If an entry holds a picture, leave the picture out and output everything else exactly.

● ● ● ●

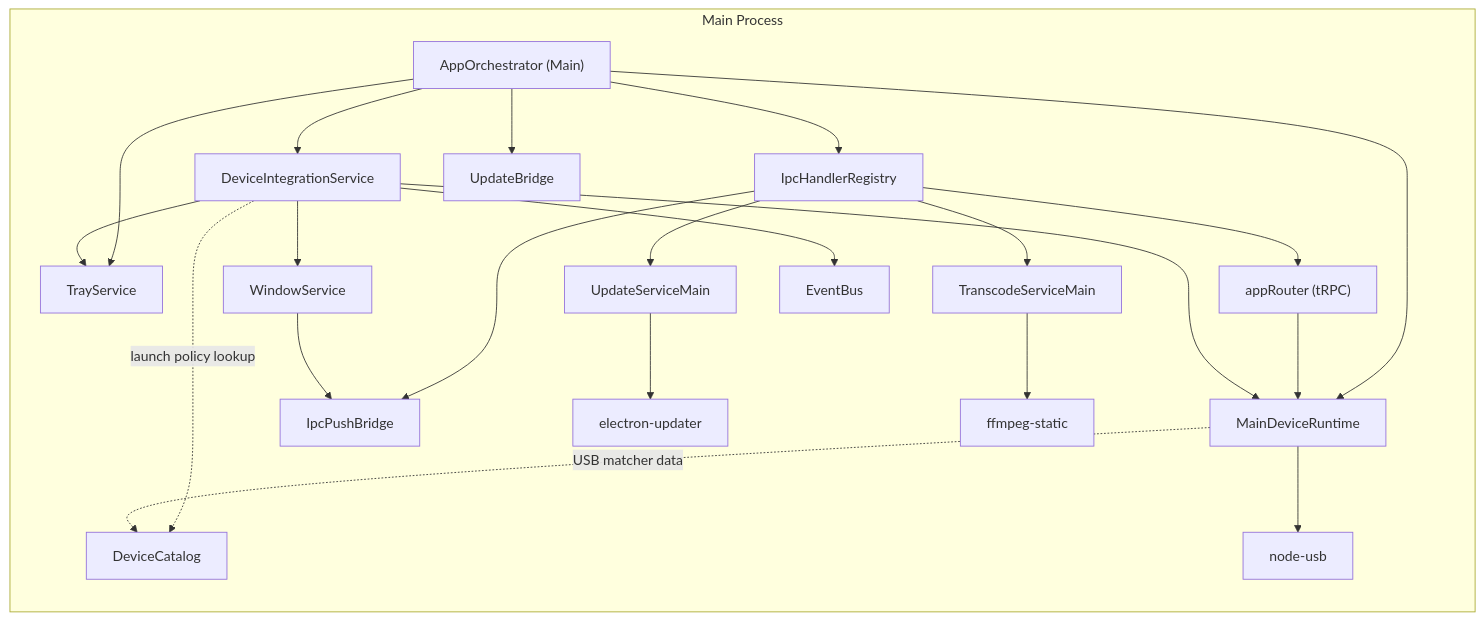
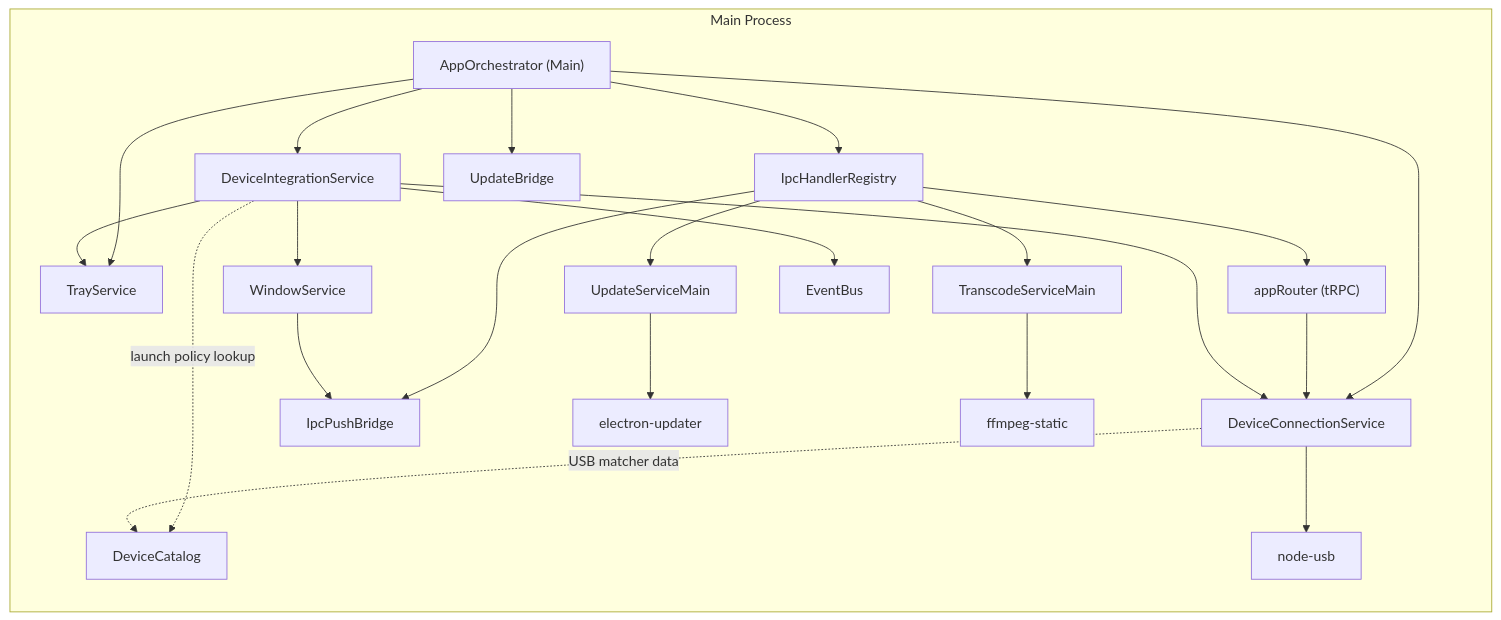
One commit to josstei/prismgb-app changed the sixth of 8 diagrams in docs/architecture-diagrams.md. Above: the diagram before and after it, drawn with Mermaid. The commit also changed other lines of this file and 36 other files, not shown here.

Commit message:
refactor(devices): normalize package architecture

````diff
--- a/docs/architecture-diagrams.md
+++ b/docs/architecture-diagrams.md
@@ -151,43 +151,43 @@
 ```mermaid
 flowchart LR
   subgraph MAIN[Main Process]
     AppOrchestrator["AppOrchestrator (Main)"]
     IpcHandlerRegistry[IpcHandlerRegistry]
     AppRouter["appRouter (tRPC)"]
     IpcPushBridge[IpcPushBridge]
     WindowService[WindowService]
     TrayService[TrayService]
     EventBus[EventBus]
     DeviceIntegrationService[DeviceIntegrationService]
-    MainDeviceRuntime[MainDeviceRuntime]
+    DeviceConnectionService[DeviceConnectionService]
     UpdateBridge[UpdateBridge]
     UpdateServiceMain[UpdateServiceMain]
     TranscodeServiceMain[TranscodeServiceMain]
     UsbMonitor[node-usb]
     DeviceCatalog[DeviceCatalog]
     AutoUpdater[electron-updater]
     FFmpeg[ffmpeg-static]
   end
 
   AppOrchestrator --> IpcHandlerRegistry
-  AppOrchestrator --> MainDeviceRuntime
+  AppOrchestrator --> DeviceConnectionService
   AppOrchestrator --> DeviceIntegrationService
   AppOrchestrator --> TrayService
   AppOrchestrator --> UpdateBridge
 
   IpcHandlerRegistry --> AppRouter
   IpcHandlerRegistry --> IpcPushBridge
-  AppRouter --> MainDeviceRuntime
+  AppRouter --> DeviceConnectionService
   IpcHandlerRegistry --> UpdateServiceMain
   IpcHandlerRegistry --> TranscodeServiceMain
-  DeviceIntegrationService --> MainDeviceRuntime
+  DeviceIntegrationService --> DeviceConnectionService
   DeviceIntegrationService --> TrayService
   DeviceIntegrationService --> WindowService
   DeviceIntegrationService --> EventBus
   DeviceIntegrationService -. "launch policy lookup" .-> DeviceCatalog
   WindowService --> IpcPushBridge
-  MainDeviceRuntime --> UsbMonitor
-  MainDeviceRuntime -. "USB matcher data" .-> DeviceCatalog
+  DeviceConnectionService --> UsbMonitor
+  DeviceConnectionService -. "USB matcher data" .-> DeviceCatalog
   UpdateServiceMain --> AutoUpdater
   TranscodeServiceMain --> FFmpeg
 ```
````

● ● ● ●

• [Task output]:
One commit to josstei/prismgb-app changed the sixth of 8 diagrams in docs/architecture-diagrams.md. Above: the diagram before and after it, drawn with Mermaid. The commit also changed other lines of this file and 36 other files, not shown here.

Commit message:
refactor(devices): normalize package architecture

````diff
--- a/docs/architecture-diagrams.md
+++ b/docs/architecture-diagrams.md
@@ -151,43 +151,43 @@
 ```mermaid
 flowchart LR
   subgraph MAIN[Main Process]
     AppOrchestrator["AppOrchestrator (Main)"]
     IpcHandlerRegistry[IpcHandlerRegistry]
     AppRouter["appRouter (tRPC)"]
     IpcPushBridge[IpcPushBridge]
     WindowService[WindowService]
     TrayService[TrayService]
     EventBus[EventBus]
     DeviceIntegrationService[DeviceIntegrationService]
-    MainDeviceRuntime[MainDeviceRuntime]
+    DeviceConnectionService[DeviceConnectionService]
     UpdateBridge[UpdateBridge]
     UpdateServiceMain[UpdateServiceMain]
     TranscodeServiceMain[TranscodeServiceMain]
     UsbMonitor[node-usb]
     DeviceCatalog[DeviceCatalog]
     AutoUpdater[electron-updater]
     FFmpeg[ffmpeg-static]
   end
 
   AppOrchestrator --> IpcHandlerRegistry
-  AppOrchestrator --> MainDeviceRuntime
+  AppOrchestrator --> DeviceConnectionService
   AppOrchestrator --> DeviceIntegrationService
   AppOrchestrator --> TrayService
   AppOrchestrator --> UpdateBridge
 
   IpcHandlerRegistry --> AppRouter
   IpcHandlerRegistry --> IpcPushBridge
-  AppRouter --> MainDeviceRuntime
+  AppRouter --> DeviceConnectionService
   IpcHandlerRegistry --> UpdateServiceMain
   IpcHandlerRegistry --> TranscodeServiceMain
-  DeviceIntegrationService --> MainDeviceRuntime
+  DeviceIntegrationService --> DeviceConnectionService
   DeviceIntegrationService --> TrayService
   DeviceIntegrationService --> WindowService
   DeviceIntegrationService --> EventBus
   DeviceIntegrationService -. "launch policy lookup" .-> DeviceCatalog
   WindowService --> IpcPushBridge
-  MainDeviceRuntime --> UsbMonitor
-  MainDeviceRuntime -. "USB matcher data" .-> DeviceCatalog
+  DeviceConnectionService --> UsbMonitor
+  DeviceConnectionService -. "USB matcher data" .-> DeviceCatalog
   UpdateServiceMain --> AutoUpdater
   TranscodeServiceMain --> FFmpeg
 ```
````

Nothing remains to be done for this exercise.